[Web page revision data]
----------------------------------------
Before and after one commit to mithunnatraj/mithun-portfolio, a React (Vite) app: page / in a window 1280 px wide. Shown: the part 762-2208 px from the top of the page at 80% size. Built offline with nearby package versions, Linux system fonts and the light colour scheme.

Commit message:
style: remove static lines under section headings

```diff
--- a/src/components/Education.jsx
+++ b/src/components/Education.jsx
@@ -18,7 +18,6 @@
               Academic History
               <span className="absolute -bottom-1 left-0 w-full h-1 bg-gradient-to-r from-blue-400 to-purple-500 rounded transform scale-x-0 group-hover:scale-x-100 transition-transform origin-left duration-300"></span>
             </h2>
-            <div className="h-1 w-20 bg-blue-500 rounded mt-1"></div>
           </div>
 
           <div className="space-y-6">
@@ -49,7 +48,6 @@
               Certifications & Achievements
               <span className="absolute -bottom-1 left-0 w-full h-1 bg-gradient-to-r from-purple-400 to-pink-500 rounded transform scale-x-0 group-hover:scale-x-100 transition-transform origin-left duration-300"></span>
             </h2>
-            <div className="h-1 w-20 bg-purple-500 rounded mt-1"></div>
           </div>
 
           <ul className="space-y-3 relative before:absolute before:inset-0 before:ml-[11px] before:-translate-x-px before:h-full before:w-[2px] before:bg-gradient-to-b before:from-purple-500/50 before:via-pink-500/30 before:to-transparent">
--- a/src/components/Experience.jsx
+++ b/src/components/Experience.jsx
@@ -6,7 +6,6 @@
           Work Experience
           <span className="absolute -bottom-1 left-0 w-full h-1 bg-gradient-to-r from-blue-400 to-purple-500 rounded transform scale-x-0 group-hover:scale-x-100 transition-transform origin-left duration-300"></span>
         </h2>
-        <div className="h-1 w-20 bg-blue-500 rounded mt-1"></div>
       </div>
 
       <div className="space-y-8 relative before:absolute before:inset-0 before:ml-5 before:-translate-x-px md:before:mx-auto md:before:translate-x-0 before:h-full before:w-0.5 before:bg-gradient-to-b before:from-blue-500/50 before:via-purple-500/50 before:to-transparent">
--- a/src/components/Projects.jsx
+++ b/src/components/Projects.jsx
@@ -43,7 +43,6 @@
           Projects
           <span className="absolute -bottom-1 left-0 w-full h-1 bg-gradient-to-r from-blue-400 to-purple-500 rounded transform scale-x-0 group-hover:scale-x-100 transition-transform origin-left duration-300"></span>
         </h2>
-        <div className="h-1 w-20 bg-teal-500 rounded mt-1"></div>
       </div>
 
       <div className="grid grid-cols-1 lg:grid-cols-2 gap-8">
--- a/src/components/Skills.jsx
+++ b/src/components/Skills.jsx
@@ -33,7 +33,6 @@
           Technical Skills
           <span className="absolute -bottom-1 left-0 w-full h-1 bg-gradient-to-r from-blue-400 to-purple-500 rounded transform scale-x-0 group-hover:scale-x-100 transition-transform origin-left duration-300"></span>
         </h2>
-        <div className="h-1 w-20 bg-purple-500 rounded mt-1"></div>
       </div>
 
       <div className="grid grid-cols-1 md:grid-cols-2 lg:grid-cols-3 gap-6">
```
----------------------------------------
- **Aim of the task**: Which lines in the data above hold the string "Projects"? Show each one.

- **Solution for this exercise**:
--- a/src/components/Projects.jsx
+++ b/src/components/Projects.jsx
           Projects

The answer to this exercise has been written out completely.